A common theme that links all extraordinary claims regarding subliminal perception is that perception in the absence of an awareness of perceiving is somehow more powerful or influential than perception that is accompanied by an awareness of perceiving. This idea is not supported by the results of controlled laboratory investigations of subliminal perception. Rather, the findings from controlled studies indicate that subliminal perception, when it occurs, reflects a person's usual interpretations of stimuli. Furthermore, there is no evidence to suggest that people initiate actions on the basis of subliminal perception. The weight of the evidence indicates that people must be aware of perceiving stimuli before they initiate actions or change their habitual reactions to these stimuli. Thus, although subliminal perception may allow us to make accurate guesses regarding the characteristics of stimuli, subliminal perception cannot lead a person to drink Coca-Cola or to eat Ritz Crackers, and it cannot be used effectively to improve a person's tennis skills or to cure a person's bad habits.

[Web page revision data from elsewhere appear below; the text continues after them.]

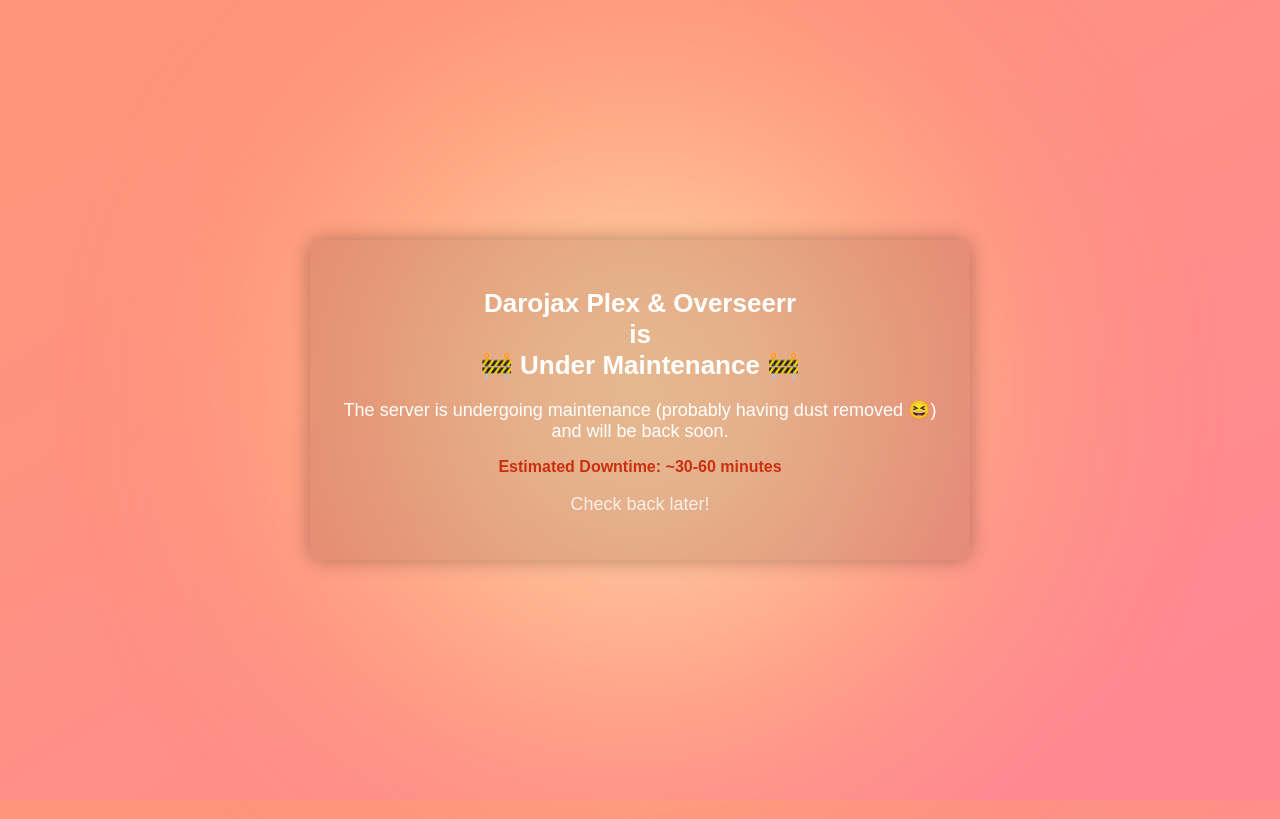
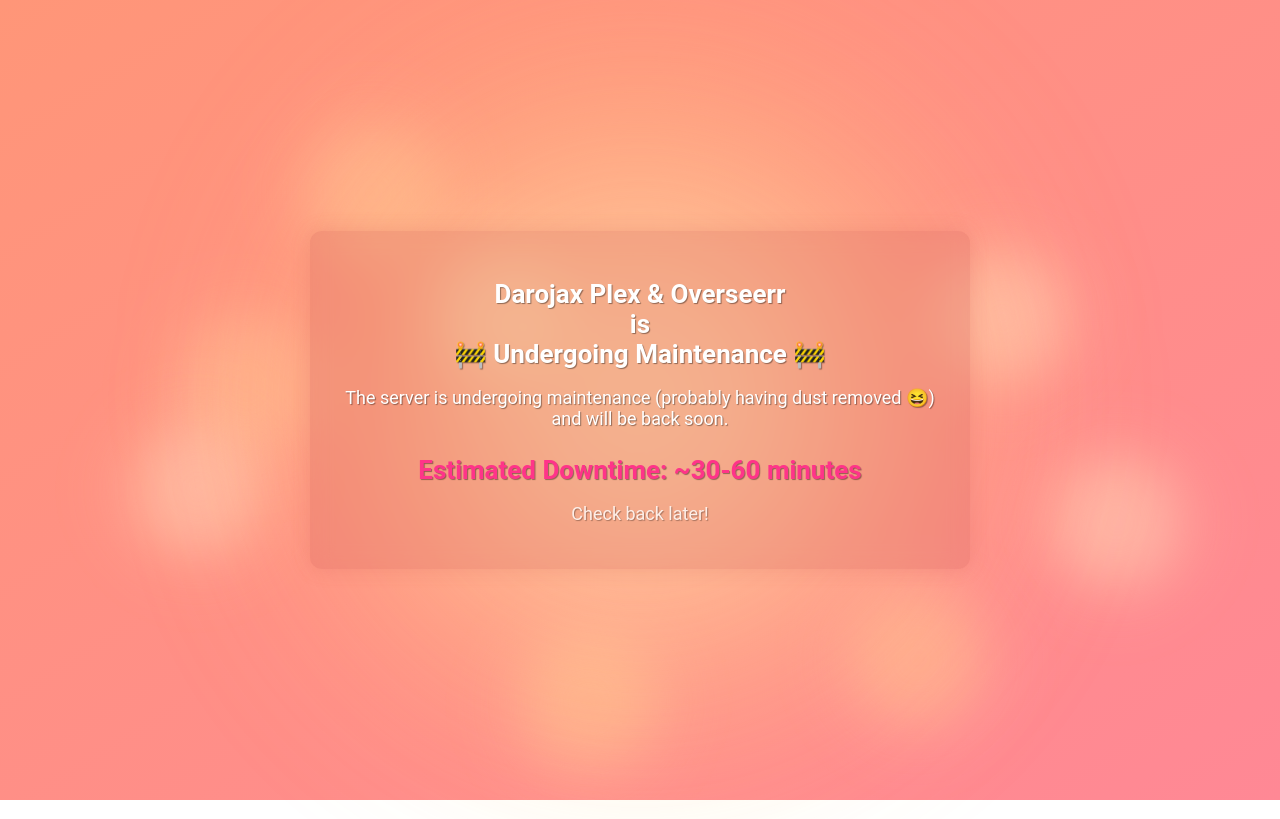
Before and after one commit to Darojax/darojax.github.io, a plain HTML site: page index.html in a window 1280 px wide. Drawn offline with Linux system fonts and the light colour scheme.

Commit message:
update index.html

```diff
--- a/index.html
+++ b/index.html
@@ -14,27 +14,22 @@
             align-items: center;
             height: 100vh;
             background: linear-gradient(to bottom right, #FF9678, #FF8895);
-            font-family: Arial, sans-serif;
+            font-family: Roboto, sans-serif;
             color: #ffffff;
             text-align: center;
             overflow: hidden;
+            text-shadow: 1px 1px 1px rgba(0, 0, 0, 0.4);
+            position: relative;
         }
 
-        /* Container for message */
-        .container {
-            max-width: 600px;
-            padding: 30px;
-            background-color: rgba(0, 0, 0, 0.1); /* Slightly transparent box */
-            border-radius: 12px;
-            box-shadow: 0px 0px 20px rgba(0, 0, 0, 0.3);
-            backdrop-filter: blur(10px);
-        }
-
-        /* Vibrating glowing background effect */
+        /* Central pulsating glow effect */
         .glow-background {
             position: absolute;
-            width: 800px; /* Large glowing effect */
-            height: 800px;
+            width: 700px;
+            height: 700px;
+            top: 50%;
+            left: 50%;
+            transform: translate(-50%, -50%);
             background: radial-gradient(circle, rgba(255, 240, 180, 0.9) 10%, rgba(255, 200, 100, 0.3) 60%, rgba(0, 0, 0, 0) 100%);
             border-radius: 50%;
             z-index: -1;
@@ -43,12 +38,64 @@
         }
 
         @keyframes glowPulse {
-            0% { transform: scale(1); opacity: 0.9; filter: blur(80px); }
-            100% { transform: scale(1.2); opacity: 0.6; filter: blur(120px); }
+            0% { transform: translate(-50%, -50%) scale(1); opacity: 0.9; filter: blur(80px); }
+            100% { transform: translate(-50%, -50%) scale(1.2); opacity: 0.6; filter: blur(120px); }
+        }
+
+        /* Floating balls animation */
+        @keyframes move {
+            100% { transform: translate3d(0, 0, 1px) rotate(360deg); }
+        }
+
+        .background {
+            position: fixed;
+            width: 100vw;
+            height: 100vh;
+            top: 0;
+            left: 0;
+            overflow: hidden;
+            z-index: -2;
+        }
+
+        /* Animated floating balls with soft glow */
+        .ball {
+            position: absolute;
+            width: 15vmin;
+            height: 15vmin;
+            border-radius: 50%;
+            animation: move linear infinite;
+            opacity: 0.7;
+            filter: blur(25px);
+            box-shadow: 0 0 50px rgba(255, 240, 180, 0.6);
+        }
+
+        /* Ball colors matching the theme */
+        .ball:nth-child(odd) { background: rgba(255, 209, 181, 0.8); }  /* Warm */
+        .ball:nth-child(even) { background: rgba(255, 190, 147, 0.8); }  /* Cool */
+
+        /* Positioning and movement variations */
+        .ball:nth-child(1) { top: 80%; left: 90%; animation-duration: 45s; transform-origin: 20vw -20vh; }
+        .ball:nth-child(2) { top: 20%; left: 10%; animation-duration: 55s; transform-origin: -15vw 30vh; }
+        .ball:nth-child(3) { top: 10%; left: 40%; animation-duration: 48s; transform-origin: -18vw 5vh; }
+        .ball:nth-child(4) { top: 60%; left: 85%; animation-duration: 35s; transform-origin: -14vw -15vh; }
+        .ball:nth-child(5) { top: 50%; left: 5%; animation-duration: 38s; transform-origin: 5vw 20vh; }
+        .ball:nth-child(6) { top: 30%; left: 30%; animation-duration: 40s; transform-origin: 12vw -10vh; }
+        .ball:nth-child(7) { top: 15%; left: 70%; animation-duration: 50s; transform-origin: -10vw 25vh; }
+        .ball:nth-child(8) { top: 90%; left: 50%; animation-duration: 42s; transform-origin: 8vw -15vh; }
+
+        /* Maintenance message container */
+        .container {
+            max-width: 600px;
+            padding: 30px;
+            background-color: rgba(199, 80, 80, 0.2);
+            border-radius: 12px;
+            box-shadow: 0px 0px 20px rgba(199, 80, 80, 0.2);
+            backdrop-filter: blur(10px);
+            position: relative;
+            z-index: 2;
         }
 
         h1 {
-            color: #ffffff;
             font-size: 26px;
             margin-bottom: 15px;
         }
@@ -58,10 +105,12 @@
             margin-bottom: 15px;
         }
 
+        /* Styled status message */
         .status {
-            font-size: 16px;
+            font-size: 26px;
             font-weight: bold;
-            color: #ca300e;
+            color: #ff3489;
+
         }
 
         .footer {
@@ -72,16 +121,31 @@
     </style>
 </head>
 <body>
+
     <!-- Background Glow Effect -->
     <div class="glow-background"></div>
 
+    <!-- Floating Balls -->
+    <div class="background">
+        <span class="ball"></span>
+        <span class="ball"></span>
+        <span class="ball"></span>
+        <span class="ball"></span>
+        <span class="ball"></span>
+        <span class="ball"></span>
+        <span class="ball"></span>
+        <span class="ball"></span>
+    </div>
+
+    <!-- Maintenance Message -->
     <div class="container">
-        <h1>Darojax Plex & Overseerr<br>is<br>🚧 Under Maintenance 🚧</h1>
+        <h1>Darojax Plex & Overseerr<br>is<br>🚧 Undergoing Maintenance 🚧</h1>
         <p>The server is undergoing maintenance (probably having dust removed 😆&#8203;) and will be back soon.</p>
         <p class="status">Estimated Downtime: ~30-60 minutes</p>
         <div class="footer">
             <p>Check back later!</p>
         </div>
     </div>
+
 </body>
 </html>
```
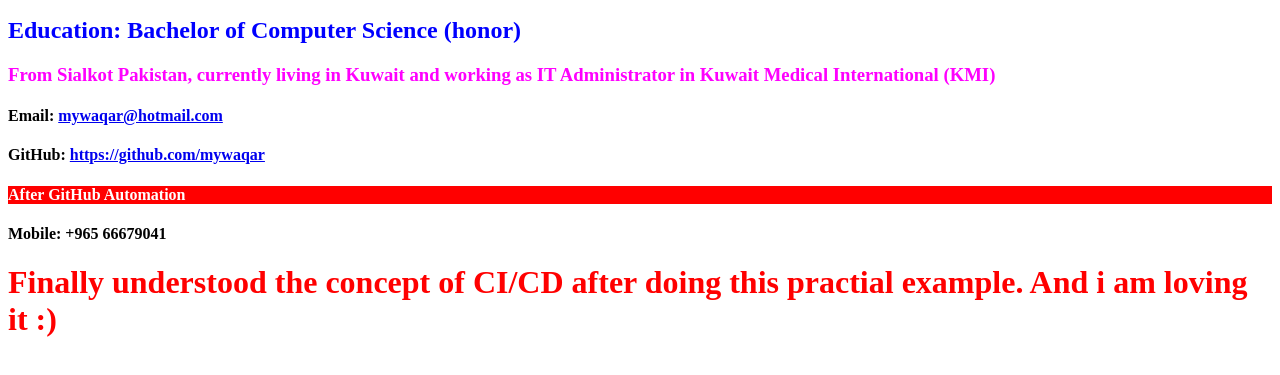
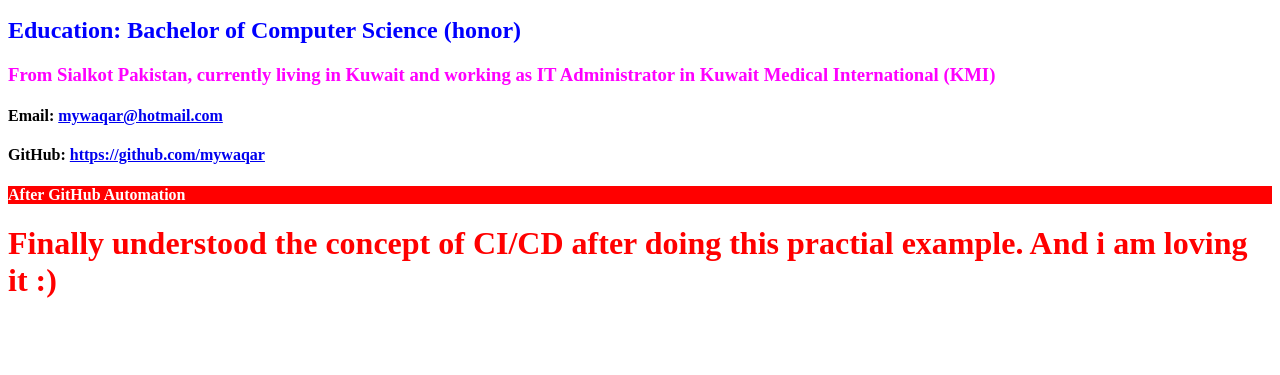
Before and after one commit to mywaqar/bootcamp2020mywaqar, a plain HTML site: page index.html in a window 1280 px wide. Shown: the part 149-524 px from the top of the page. Drawn offline with Linux system fonts and the light colour scheme.

Commit message:
Update index.html

```diff
--- a/index.html
+++ b/index.html
@@ -19,7 +19,6 @@
 <h4>Email: <a href="mailto:mywaqar@hotmail.com"> mywaqar@hotmail.com <a/></h4>
 <h4>GitHub: <a href="https://github.com/mywaqar">https://github.com/mywaqar</a></h4>
 <h4 class = "redback">After GitHub Automation</h5>
-<h4>Mobile: +965 66679041</h4>
 <h1>Finally understood the concept of CI/CD after doing this practial example. And i am loving it :) </h1>
 </body>
 </html>
```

Dixon, N. F. (1971). Subliminal perception: The nature of a controversy. New York: McGraw-Hill.

Comprehensive review of all research findings prior to 1970.

Greenwald, A. W. (1992). New look 3: Unconscious cognition reclaimed. American Psychologist, 47, 766-779.

A review and discussion of recent research findings.

McConnell, J. V., Cutler, R. L., & McNeil, E. B. (1958). Subliminal stimulation: An overview. American Psychologist, 13, 229-242.

This paper was published shortly after the original claims regarding the effectiveness of embedded messages such as "Eat Popcorn" and "Drink Coca-Cola" became widely known. It provides an in-depth evaluation of these claims.

Merikle, P. M., & Daneman, M. (1996). Memory for unconsciously perceived events: Evidence from anesthetized patients. Consciousness and Cognition, 5, 525-541.

Presents and discusses the aggregate results of all studies investigating memory for events during general anesthesia.

Merikle, P. M., & Daneman, M. (1998). Psychological investigations of unconscious perception. Journal of Consciousness Studies, 5, 5-18.

Overview of scientific approaches to the study of subliminal perception. Includes some speculations regarding the consequences of subliminal perception.

Pratkanis, A. R. (1992). The cargo-cult science of subliminal persuasion. Skeptical Inquirer, 16, 260-272.

Evaluates many of the extraordinary claims regarding subliminal perception.

Vokey, J. R., & Read, J. D. (1985). Subliminal messages: Between the devil and the media. American Psychologist, 40, 1231-1239.

A review and evaluation of the claim that some rock music contains subliminal backward messages.

Weiskrantz, L. (1986). Blindsight: A case study and implications. New York: Oxford University Press.

This is the classic case study of a patient with blindsight.

Young, A. W. (1994). Covert recognition. In M. J. Farah & G. Ratcliff (Eds.), The neuropsychology of high-level vision (pp. 331-358). Hillsdale, NJ: Erlbaum.

Detailed summary of many of the studies of prosapagnosic patients.